_What this task involves_
Could you give the entries back exactly as they stand, minus any pictures?

START Records supplied

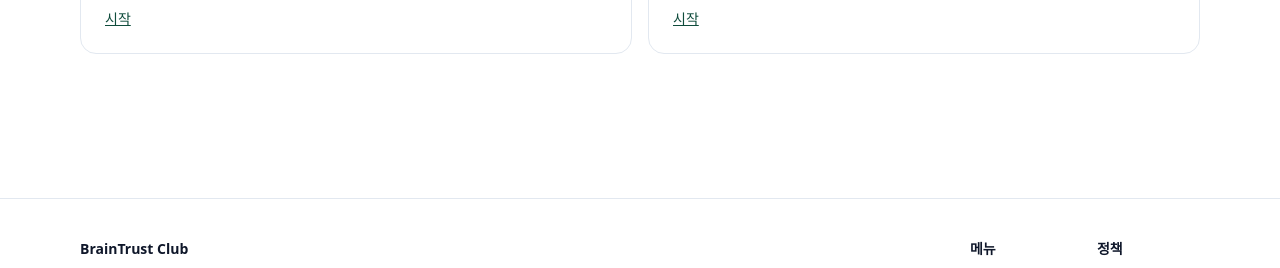
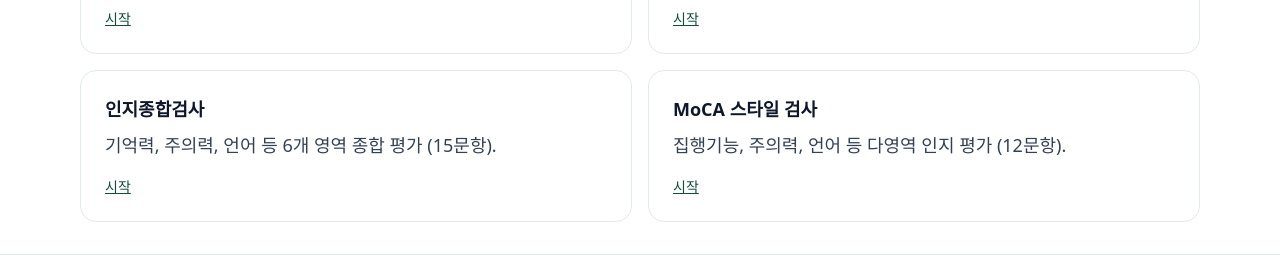
Before and after one commit to neudoc/BTC_workbook_sale, a Next.js app: page /screening in a window 1280 px wide. Shown: the part 298-566 px from the top of the page. Built offline with nearby package versions, Linux system fonts and the light colour scheme; no server answers.

Commit message:
feat: add cognitive test and MoCA-style to screening index

```diff
--- a/src/app/screening/page.tsx
+++ b/src/app/screening/page.tsx
@@ -17,6 +17,16 @@ const tests = [
     href: "/screening/lifestyle",
     title: "생활습관 체크",
     desc: "수면/운동/식사/사회활동 등 루틴 점검."
+  },
+  {
+    href: "/screening/cognitive",
+    title: "인지종합검사",
+    desc: "기억력, 주의력, 언어 등 6개 영역 종합 평가 (15문항)."
+  },
+  {
+    href: "/screening/moca",
+    title: "MoCA 스타일 검사",
+    desc: "집행기능, 주의력, 언어 등 다영역 인지 평가 (12문항)."
   }
 ];
 
```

END Records supplied

_Final answer_
Before and after one commit to neudoc/BTC_workbook_sale, a Next.js app: page /screening in a window 1280 px wide. Shown: the part 298-566 px from the top of the page. Built offline with nearby package versions, Linux system fonts and the light colour scheme; no server answers.

Commit message:
feat: add cognitive test and MoCA-style to screening index

```diff
--- a/src/app/screening/page.tsx
+++ b/src/app/screening/page.tsx
@@ -17,6 +17,16 @@ const tests = [
     href: "/screening/lifestyle",
     title: "생활습관 체크",
     desc: "수면/운동/식사/사회활동 등 루틴 점검."
+  },
+  {
+    href: "/screening/cognitive",
+    title: "인지종합검사",
+    desc: "기억력, 주의력, 언어 등 6개 영역 종합 평가 (15문항)."
+  },
+  {
+    href: "/screening/moca",
+    title: "MoCA 스타일 검사",
+    desc: "집행기능, 주의력, 언어 등 다영역 인지 평가 (12문항)."
   }
 ];
 
```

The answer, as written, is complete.